Code change snippets
———

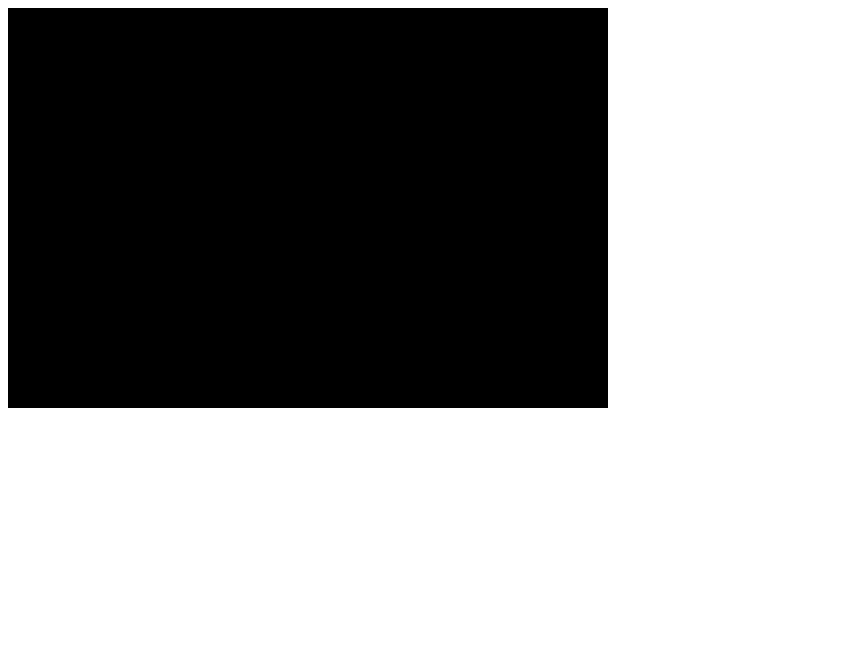
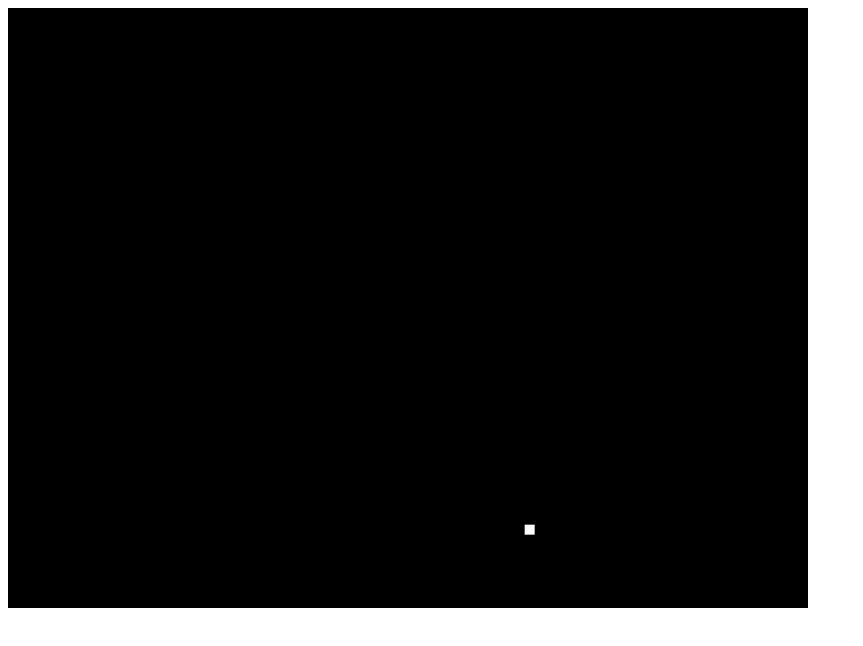
Before and after one commit to infantix/Pong, a plain HTML site: page index.html in a window 1280 px wide. Shown: the whole page, without its empty margins (0-863 px from the left). Drawn offline with Linux system fonts and the light colour scheme.

Commit message:
refactoring

```diff
--- a/element.js
+++ b/element.js
@@ -32,6 +32,26 @@ class Element
         this.position = new Position(posX, posY);
         this.size = new Size(width, height);
     }
+
+    get left()
+    {
+        return this.position.x - this.size.width / 2;
+    }
+
+    get right()
+    {
+        return this.position.x + this.size.width / 2;
+    }
+
+    get top()
+    {
+        return this.position.y + this.size.height / 2;
+    }
+
+    get bottom()
+    {
+        return this.position.y - this.size.height / 2;
+    }
 }
 
 class Ball extends Element
--- a/index.html
+++ b/index.html
@@ -4,8 +4,9 @@
         <title>Pong</title>
     </head>
     <body>
-        <canvas id="pong" width="600" height="400"></canvas>
+        <canvas id="pong" width="800" height="600"></canvas>
         <script src="element.js"></script>
         <script src="pong.js"></script>
+        <script src="main.js"></script>
     </body>
 </html>
--- /dev/null
+++ b/main.js
@@ -0,0 +1,28 @@
+const canvas = document.getElementById('pong');
+const pong = new Pong(canvas);
+
+
+function gameLoop()
+{
+    let lastTime = 0;
+    let accumulator = 0;
+    let step = 1/60;
+
+    const loop = (millis) => {
+        if(lastTime) {
+            accumulator += (millis - lastTime) / 1000;
+
+            while(accumulator > step) {
+                pong.update(step);
+                accumulator -= step;
+            }
+            pong.draw();
+        }
+        lastTime = millis;
+        requestAnimationFrame(loop);
+    }
+
+    loop();
+}
+
+gameLoop();
--- a/pong.js
+++ b/pong.js
@@ -1,56 +1,48 @@
-const canvas = document.getElementById('pong');
-const context = canvas.getContext('2d');
+class Pong
+{
+    constructor(canvas)
+    {
+        this.canvas = canvas;
+        this.context = canvas.getContext('2d');
+        this.ball = initBall();
+    }
 
-const ball = new Ball(150,50, 10, 10);
+    update(deltaTime)
+    {
+        this.ball.position.x += this.ball.velocity.velx * deltaTime;
+        this.ball.position.y += this.ball.velocity.vely * deltaTime;
 
-function update(deltaTime)
-{
-    ball.position.x += ball.velocity.velx * deltaTime;
-    ball.position.y += ball.velocity.vely * deltaTime;
+        if(this.ball.left <= 0 || this.ball.right >= this.canvas.width) {
+            this.ball.velocity.velx = this.ball.velocity.velx * -1;
+        }
 
-    ball.velocity.velx++;
-    ball.velocity.vely++;
+        if(this.ball.bottom <= 0 || this.ball.top >= this.canvas.height) {
+            this.ball.velocity.vely = this.ball.velocity.vely * -1;
+        }
+    }
 
-    draw();
+    draw()
+    {
+        resetCanvas(this);
+        drawBall(this);
+    }
 }
 
-function resetCanvas() {
-    context.fillStyle = '#000';
-    context.fillRect(0,0, canvas.width, canvas.height);
+let resetCanvas = function(pong) {
+    pong.context.fillStyle = '#000';
+    pong.context.fillRect(0,0, pong.canvas.width, pong.canvas.height);
 }
 
-function drawBall() {
-    context.fillStyle = '#fff';
-    context.fillRect(ball.position.x, ball.position.y, ball.size.width, ball.size.height);
+let drawBall = function(pong) {
+    pong.context.fillStyle = '#fff';
+    pong.context.fillRect(pong.ball.position.x, pong.ball.position.y,
+        pong.ball.size.width, pong.ball.size.height);
 }
 
-function draw() {
-    resetCanvas();
-    drawBall();
+let initBall = function() {
+    const ball = new Ball(20,20, 10, 10);
+    ball.velocity.velx = 100;
+    ball.velocity.vely = 100;
+
+    return ball;
 }
-
-function gameLoop()
-{
-    let lastTime = 0;
-    let accumulator = 0;
-    let step = 1/60;
-
-    function loop(millis)
-    {
-        if(lastTime) {
-            accumulator += (millis - lastTime) / 1000;
-
-            while(accumulator > step) {
-                update(step);
-                accumulator -= step;
-            }
-            draw();
-        }
-        lastTime = millis;
-        requestAnimationFrame(loop);
-    }
-
-    loop();
-}
-
-gameLoop();
```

———

- _Task goal_: All lines in the entries above that hold the word "position" need to be copied.

- _Task answer_:
         this.position = new Position(posX, posY);
+        return this.position.x - this.size.width / 2;
+        return this.position.x + this.size.width / 2;
+        return this.position.y + this.size.height / 2;
+        return this.position.y - this.size.height / 2;
+        this.ball.position.x += this.ball.velocity.velx * deltaTime;
+        this.ball.position.y += this.ball.velocity.vely * deltaTime;
-    ball.position.x += ball.velocity.velx * deltaTime;
-    ball.position.y += ball.velocity.vely * deltaTime;
-    context.fillRect(ball.position.x, ball.position.y, ball.size.width, ball.size.height);
+    pong.context.fillRect(pong.ball.position.x, pong.ball.position.y,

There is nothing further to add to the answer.